● Task objective
Select all lines in the records that include "color".

Saved data entries
----

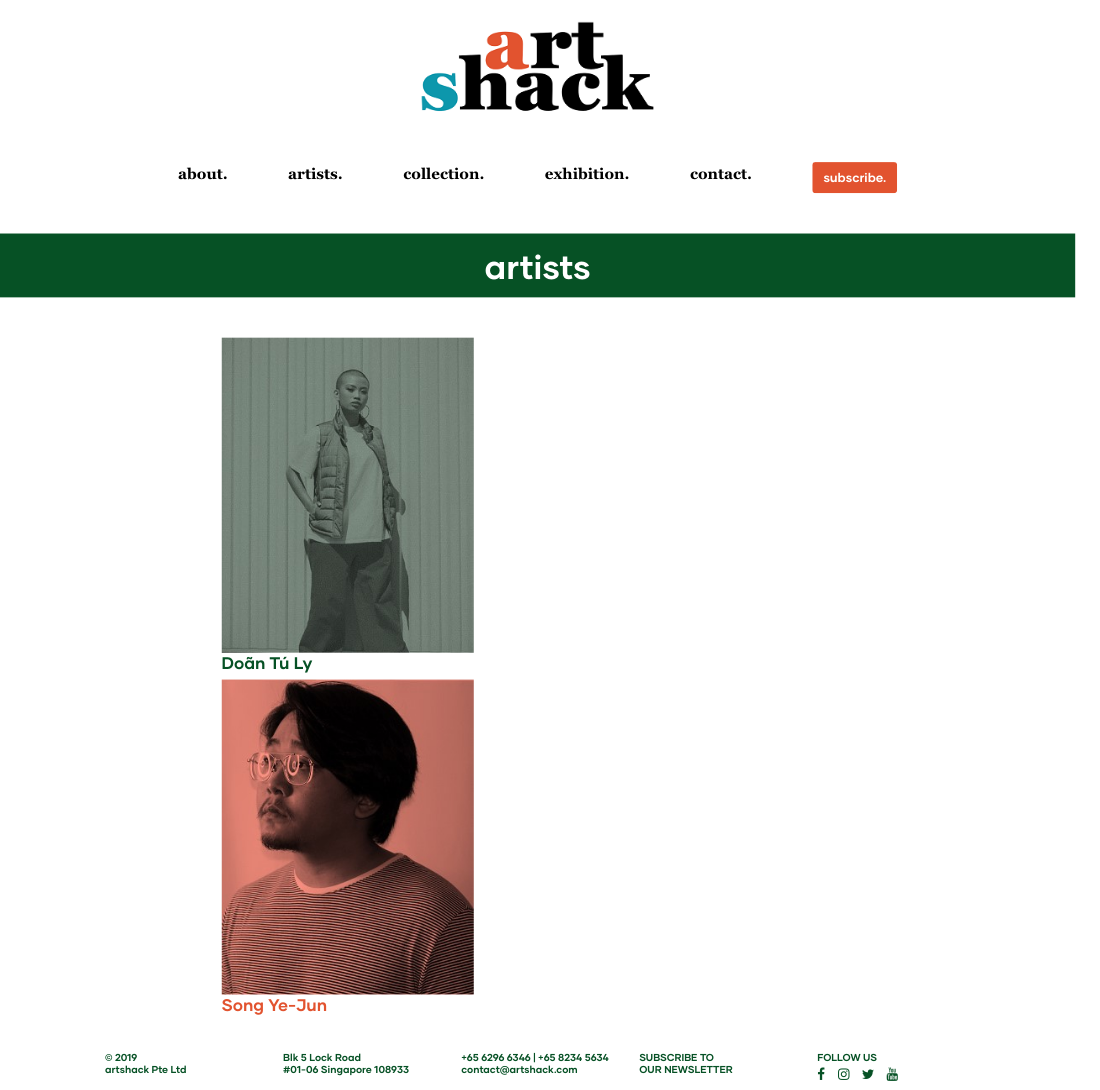
Repository: lynette-lyf/artshack
Page: artists.html
The author's editor kept a record of every edit. The page is drawn from the files as they stood at one moment, then again after the next edit.
The browser window is 1280 px wide. The page is 1295 px wide, then 1310 px, so the pictures cover 1310 px, including what lies to the right of the window. The pictures show the whole page, at 84% of full size.

Above is the page before.
Not found: artists.css

After the next edit:
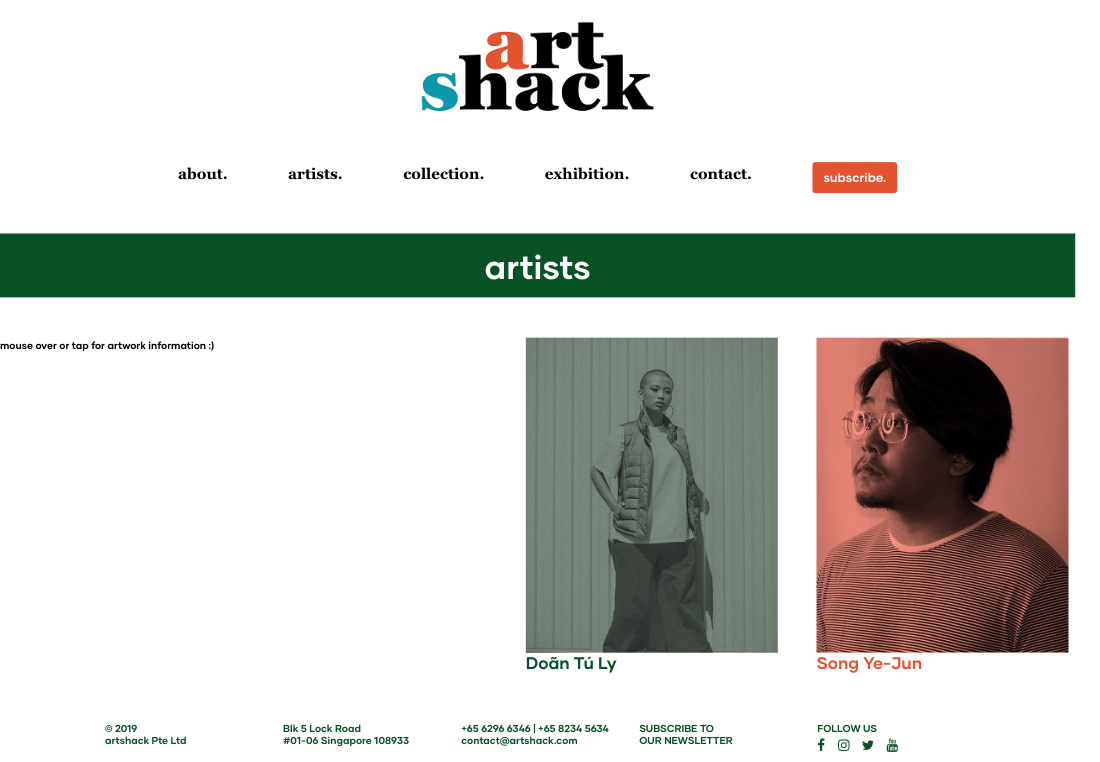
The edit:
--- a/artists.html
+++ b/artists.html
@@ -291,6 +291,10 @@
 </div>
 <div class="container-fluid-pictures mt-5">
 <div class="row justify-content-center">
+<div class="col">
+<p style="font-family:GilmerBold;font-size:12px;color:black;">mouse over or tap for artwork information :)</p>
+</div>
+<div class="row justify-content-center">
             <a style="color: rgb(6,81,37)" href="doantuly.html" onmouseenter="toggleShow('image1');" onmouseleave="toggleHide('image1');">
             <div class="col">
             <img class="img-fluid" src="images/picture1.jpg"><br>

----

● Output below
+<p style="font-family:GilmerBold;font-size:12px;color:black;">mouse over or tap for artwork information :)</p>
             <a style="color: rgb(6,81,37)" href="doantuly.html" onmouseenter="toggleShow('image1');" onmouseleave="toggleHide('image1');">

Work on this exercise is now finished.